I walk away muttering under my great, “God Muni sucks” Fare inspector walks over to me and says, “What did you just say to me?” I say back, “I didn’t say anything to you.” He says, “Are you giving me attitude?” I calmly say, “No, I’m not giving you attitude” He’s in my face now and starts saying stuff like, “Well if you give me attitude I can give it right back to you” and “You think you can mess with me, huh?” I don’t say anything. Then he says, “You know what, I’m going to write you up.” I ask what for and he says, failure to display POP. I contest it and refuse to sign the citation but he still gives it to me.
Separately, rider Katy asked:
I was told to get a TransLink card by a flyer I received at the Montgomery St station at the beginning of February so I bought a $5 card at a Walgreens (Fasts passes are free, why aren’t these?).
Katy’s TransLink card did not work but she didn’t have cash at the time and was about to be late for work. She was given a $75 citation at the Montgomery station when fare inspectors checked for proof of payment. She details her expense:
I will contest that since it was clear that the card had become defective by no fault of my own. But still, $75 is not something I can afford. So I called TransLink customer service expecting some sort of apology but no. I have to send back the card to Fremont so they can determine if the card is defective.
Here is my grand total for this nightmare:
$5 TransLink card + $55 balance on the card + $75 citation + $.47 stamp to send card back + $22 in fares while waiting for the TransLink card to be sent back to me = $157.47.
I checked with SFMTA: to use TransLink as proof of payment, fare inspectors need to swipe it to check the time.
Here are a few ways to protest your citation. Katy, let us know if you’re successful in protesting the citation?
And about the $5 TransLink card fee?
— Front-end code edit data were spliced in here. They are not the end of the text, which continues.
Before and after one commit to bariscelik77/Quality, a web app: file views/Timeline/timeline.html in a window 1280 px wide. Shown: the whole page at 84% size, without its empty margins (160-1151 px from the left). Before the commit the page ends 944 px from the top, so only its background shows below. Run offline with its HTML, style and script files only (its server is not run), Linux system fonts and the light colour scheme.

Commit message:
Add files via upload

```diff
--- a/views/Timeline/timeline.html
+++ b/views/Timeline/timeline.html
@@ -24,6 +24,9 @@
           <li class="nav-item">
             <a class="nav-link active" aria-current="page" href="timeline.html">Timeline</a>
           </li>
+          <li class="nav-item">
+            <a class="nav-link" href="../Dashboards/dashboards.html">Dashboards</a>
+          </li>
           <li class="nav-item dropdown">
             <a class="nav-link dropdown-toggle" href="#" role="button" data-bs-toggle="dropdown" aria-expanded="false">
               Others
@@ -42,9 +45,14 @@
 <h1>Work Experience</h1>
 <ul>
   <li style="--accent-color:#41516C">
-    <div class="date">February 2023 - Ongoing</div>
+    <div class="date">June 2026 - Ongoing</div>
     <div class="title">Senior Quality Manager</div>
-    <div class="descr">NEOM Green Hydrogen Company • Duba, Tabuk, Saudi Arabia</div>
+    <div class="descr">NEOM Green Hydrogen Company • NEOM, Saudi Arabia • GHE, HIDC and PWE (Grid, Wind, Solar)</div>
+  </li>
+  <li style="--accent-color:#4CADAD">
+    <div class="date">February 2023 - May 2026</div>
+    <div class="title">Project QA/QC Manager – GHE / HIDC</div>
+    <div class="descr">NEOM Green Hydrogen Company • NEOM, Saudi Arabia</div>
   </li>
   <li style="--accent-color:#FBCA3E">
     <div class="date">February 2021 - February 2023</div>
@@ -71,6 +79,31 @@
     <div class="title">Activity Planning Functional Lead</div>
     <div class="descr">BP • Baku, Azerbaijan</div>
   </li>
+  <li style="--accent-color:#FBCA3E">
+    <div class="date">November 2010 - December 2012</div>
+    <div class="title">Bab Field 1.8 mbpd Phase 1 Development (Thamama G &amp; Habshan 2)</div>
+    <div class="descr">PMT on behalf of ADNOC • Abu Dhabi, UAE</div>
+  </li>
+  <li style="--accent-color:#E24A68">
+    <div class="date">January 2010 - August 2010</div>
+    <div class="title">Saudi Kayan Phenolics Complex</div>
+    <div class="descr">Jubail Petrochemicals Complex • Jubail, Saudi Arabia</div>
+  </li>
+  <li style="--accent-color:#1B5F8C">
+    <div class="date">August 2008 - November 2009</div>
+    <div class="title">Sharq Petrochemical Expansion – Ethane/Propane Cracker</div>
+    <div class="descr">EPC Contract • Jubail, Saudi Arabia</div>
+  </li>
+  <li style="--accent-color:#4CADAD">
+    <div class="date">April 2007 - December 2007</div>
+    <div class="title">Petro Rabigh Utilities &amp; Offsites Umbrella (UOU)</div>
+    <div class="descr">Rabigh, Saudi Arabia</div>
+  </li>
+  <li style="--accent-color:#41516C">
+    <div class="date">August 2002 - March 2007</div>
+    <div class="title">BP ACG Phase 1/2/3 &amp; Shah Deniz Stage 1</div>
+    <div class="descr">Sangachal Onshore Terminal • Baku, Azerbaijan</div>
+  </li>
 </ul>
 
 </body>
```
Typically you can get the TransLink card without the $5 if you buy it online and sign up for the Autoload option (where TransLink automatically loads your card with the amount you specify if your TransLink card dips below $10.) But if you missed the beginning of the post, you can get a free card on select dates starting today to April 30 (check SFMTA’s page for exact time and location).